#### Problem requirements:
Once every line containing "encrypted" has been counted, report the total for the data and nothing else.

(Records shown begins)

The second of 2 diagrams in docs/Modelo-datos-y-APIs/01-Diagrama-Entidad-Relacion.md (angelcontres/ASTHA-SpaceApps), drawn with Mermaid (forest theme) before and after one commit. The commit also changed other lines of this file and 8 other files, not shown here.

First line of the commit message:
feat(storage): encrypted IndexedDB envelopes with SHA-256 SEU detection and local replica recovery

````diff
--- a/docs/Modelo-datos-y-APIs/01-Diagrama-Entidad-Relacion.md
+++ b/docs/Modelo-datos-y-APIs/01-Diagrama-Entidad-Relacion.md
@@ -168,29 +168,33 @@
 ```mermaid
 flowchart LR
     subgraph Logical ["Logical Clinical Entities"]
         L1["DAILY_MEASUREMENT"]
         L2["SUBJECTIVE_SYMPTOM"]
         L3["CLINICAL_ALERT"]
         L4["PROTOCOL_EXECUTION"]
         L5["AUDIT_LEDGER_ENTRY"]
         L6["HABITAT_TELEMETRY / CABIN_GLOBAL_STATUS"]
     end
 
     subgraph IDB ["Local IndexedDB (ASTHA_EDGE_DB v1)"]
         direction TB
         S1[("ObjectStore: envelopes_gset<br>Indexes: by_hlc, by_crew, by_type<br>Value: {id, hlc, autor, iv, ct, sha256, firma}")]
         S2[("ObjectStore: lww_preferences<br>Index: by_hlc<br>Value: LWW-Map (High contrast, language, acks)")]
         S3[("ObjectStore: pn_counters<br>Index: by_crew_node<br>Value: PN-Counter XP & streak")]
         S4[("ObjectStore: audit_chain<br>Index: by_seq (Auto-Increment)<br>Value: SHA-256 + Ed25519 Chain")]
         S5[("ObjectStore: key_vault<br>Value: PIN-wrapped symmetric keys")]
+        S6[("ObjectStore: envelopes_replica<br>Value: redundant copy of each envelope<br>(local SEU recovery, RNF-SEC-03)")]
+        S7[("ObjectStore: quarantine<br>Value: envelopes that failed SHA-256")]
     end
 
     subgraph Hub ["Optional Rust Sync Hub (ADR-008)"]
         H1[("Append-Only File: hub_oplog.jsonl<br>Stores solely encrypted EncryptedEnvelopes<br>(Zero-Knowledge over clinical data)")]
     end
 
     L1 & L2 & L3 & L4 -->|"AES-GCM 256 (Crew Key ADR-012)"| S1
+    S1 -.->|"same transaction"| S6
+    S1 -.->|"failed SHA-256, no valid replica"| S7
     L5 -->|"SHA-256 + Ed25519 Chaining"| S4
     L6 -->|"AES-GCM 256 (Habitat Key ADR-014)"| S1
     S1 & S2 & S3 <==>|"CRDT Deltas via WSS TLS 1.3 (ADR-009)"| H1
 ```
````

(Records shown ends)

#### Problem solution:
2